If a line includes "Planner", copy it out of the entries.
● ● ●
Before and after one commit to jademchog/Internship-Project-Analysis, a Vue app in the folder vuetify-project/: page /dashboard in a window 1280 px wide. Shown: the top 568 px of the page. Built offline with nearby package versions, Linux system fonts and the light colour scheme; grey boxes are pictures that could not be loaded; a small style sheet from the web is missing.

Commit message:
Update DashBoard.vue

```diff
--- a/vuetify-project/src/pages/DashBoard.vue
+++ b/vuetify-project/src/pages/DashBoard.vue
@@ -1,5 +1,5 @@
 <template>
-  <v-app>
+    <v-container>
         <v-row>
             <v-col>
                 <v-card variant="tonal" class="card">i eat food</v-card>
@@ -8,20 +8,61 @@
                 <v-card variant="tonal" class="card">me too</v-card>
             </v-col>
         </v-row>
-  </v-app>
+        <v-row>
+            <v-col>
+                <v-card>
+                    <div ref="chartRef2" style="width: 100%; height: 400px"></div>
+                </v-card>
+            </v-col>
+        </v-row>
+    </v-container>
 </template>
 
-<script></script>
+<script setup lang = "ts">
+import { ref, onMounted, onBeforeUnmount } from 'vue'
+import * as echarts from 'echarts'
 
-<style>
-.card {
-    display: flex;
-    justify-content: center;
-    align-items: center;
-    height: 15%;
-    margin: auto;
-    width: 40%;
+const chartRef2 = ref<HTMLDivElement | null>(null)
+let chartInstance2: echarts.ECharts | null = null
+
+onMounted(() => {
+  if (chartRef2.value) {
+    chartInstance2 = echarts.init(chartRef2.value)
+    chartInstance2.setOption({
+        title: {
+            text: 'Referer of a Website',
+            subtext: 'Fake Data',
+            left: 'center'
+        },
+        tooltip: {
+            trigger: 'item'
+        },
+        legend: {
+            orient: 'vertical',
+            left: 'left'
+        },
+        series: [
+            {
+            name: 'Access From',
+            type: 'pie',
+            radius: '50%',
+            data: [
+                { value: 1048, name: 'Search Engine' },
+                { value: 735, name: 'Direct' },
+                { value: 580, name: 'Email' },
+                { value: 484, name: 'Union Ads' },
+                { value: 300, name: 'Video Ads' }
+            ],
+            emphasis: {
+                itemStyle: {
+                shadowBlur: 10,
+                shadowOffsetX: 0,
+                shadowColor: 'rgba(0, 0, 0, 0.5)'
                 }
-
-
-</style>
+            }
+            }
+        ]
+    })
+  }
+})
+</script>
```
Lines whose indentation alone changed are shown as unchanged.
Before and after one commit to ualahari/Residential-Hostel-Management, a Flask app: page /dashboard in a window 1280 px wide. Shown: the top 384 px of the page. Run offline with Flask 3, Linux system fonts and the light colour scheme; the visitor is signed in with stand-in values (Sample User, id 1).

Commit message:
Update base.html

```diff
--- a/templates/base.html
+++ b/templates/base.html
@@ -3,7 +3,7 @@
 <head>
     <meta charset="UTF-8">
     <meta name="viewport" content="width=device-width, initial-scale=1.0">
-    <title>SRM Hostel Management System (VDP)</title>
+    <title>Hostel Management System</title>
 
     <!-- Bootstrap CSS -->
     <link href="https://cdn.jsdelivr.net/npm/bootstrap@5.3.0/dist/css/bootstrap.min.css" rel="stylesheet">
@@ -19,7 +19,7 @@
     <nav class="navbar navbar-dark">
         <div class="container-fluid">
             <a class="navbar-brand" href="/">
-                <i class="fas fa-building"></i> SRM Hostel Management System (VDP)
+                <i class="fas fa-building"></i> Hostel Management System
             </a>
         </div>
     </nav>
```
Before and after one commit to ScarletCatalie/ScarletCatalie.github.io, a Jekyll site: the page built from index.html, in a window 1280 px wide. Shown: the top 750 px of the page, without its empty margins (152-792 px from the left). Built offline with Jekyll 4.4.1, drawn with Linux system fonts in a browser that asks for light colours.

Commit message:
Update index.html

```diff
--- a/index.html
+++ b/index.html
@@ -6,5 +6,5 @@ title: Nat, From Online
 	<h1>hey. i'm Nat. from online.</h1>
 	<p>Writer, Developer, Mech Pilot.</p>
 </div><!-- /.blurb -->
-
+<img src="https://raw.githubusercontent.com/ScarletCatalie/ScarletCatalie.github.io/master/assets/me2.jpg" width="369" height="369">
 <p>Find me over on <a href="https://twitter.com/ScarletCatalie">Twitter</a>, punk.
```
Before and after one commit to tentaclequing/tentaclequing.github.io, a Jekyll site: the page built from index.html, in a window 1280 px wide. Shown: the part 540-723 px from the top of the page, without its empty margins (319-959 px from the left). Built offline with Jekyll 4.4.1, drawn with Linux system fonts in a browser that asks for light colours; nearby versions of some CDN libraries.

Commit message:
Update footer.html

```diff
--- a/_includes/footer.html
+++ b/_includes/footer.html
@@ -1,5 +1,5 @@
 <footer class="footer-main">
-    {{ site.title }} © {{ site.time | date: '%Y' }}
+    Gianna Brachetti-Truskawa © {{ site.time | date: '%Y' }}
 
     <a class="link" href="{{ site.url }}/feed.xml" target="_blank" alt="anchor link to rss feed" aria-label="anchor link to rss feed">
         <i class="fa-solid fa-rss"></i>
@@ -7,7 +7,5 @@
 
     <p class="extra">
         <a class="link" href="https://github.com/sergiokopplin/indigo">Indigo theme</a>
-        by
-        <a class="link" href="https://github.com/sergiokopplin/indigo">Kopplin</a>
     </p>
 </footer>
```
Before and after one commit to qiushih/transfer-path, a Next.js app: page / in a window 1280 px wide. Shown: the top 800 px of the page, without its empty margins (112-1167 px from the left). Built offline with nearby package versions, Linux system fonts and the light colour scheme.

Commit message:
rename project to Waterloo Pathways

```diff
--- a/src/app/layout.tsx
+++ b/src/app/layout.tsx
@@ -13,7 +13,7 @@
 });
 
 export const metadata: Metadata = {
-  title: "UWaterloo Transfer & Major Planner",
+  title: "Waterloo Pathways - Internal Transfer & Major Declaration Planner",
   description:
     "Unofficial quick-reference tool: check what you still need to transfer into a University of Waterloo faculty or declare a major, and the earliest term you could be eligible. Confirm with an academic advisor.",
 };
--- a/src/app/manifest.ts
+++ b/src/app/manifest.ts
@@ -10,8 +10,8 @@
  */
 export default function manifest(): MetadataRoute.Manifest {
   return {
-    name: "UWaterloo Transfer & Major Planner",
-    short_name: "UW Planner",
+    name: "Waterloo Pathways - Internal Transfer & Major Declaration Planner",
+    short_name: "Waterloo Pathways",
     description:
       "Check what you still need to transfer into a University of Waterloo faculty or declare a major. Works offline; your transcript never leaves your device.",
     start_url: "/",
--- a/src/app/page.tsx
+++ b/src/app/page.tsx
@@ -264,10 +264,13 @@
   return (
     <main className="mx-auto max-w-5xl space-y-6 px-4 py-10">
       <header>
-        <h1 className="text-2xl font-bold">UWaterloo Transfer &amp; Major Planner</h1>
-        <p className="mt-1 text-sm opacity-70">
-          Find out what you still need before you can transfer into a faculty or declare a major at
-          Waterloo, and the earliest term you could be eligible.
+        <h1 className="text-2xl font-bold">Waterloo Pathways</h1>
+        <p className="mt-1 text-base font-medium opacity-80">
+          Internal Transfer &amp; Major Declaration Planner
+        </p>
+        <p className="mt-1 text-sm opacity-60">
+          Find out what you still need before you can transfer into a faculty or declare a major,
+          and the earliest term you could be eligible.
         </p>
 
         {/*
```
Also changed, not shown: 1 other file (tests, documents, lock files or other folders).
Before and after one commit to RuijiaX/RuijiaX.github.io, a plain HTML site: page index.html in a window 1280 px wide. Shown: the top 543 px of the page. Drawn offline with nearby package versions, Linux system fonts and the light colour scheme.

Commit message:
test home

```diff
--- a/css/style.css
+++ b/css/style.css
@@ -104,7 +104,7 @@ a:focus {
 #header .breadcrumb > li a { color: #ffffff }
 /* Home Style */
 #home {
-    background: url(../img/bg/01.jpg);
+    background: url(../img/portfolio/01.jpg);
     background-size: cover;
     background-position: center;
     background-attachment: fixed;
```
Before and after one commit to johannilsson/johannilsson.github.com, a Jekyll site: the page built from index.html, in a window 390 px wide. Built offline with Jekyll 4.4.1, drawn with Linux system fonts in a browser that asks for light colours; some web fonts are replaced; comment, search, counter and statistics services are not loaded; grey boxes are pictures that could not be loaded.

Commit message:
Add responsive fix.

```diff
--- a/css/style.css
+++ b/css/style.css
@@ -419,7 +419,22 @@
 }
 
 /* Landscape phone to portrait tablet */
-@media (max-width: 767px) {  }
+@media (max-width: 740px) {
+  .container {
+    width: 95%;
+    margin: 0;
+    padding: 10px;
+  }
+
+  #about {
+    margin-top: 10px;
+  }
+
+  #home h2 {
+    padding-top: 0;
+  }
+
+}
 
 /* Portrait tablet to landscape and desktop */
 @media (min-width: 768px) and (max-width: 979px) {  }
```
● ● ●
## Solution to this task
-  title: "UWaterloo Transfer & Major Planner",
+  title: "Waterloo Pathways - Internal Transfer & Major Declaration Planner",
-    name: "UWaterloo Transfer & Major Planner",
-    short_name: "UW Planner",
+    name: "Waterloo Pathways - Internal Transfer & Major Declaration Planner",
-        <h1 className="text-2xl font-bold">UWaterloo Transfer &amp; Major Planner</h1>
+          Internal Transfer &amp; Major Declaration Planner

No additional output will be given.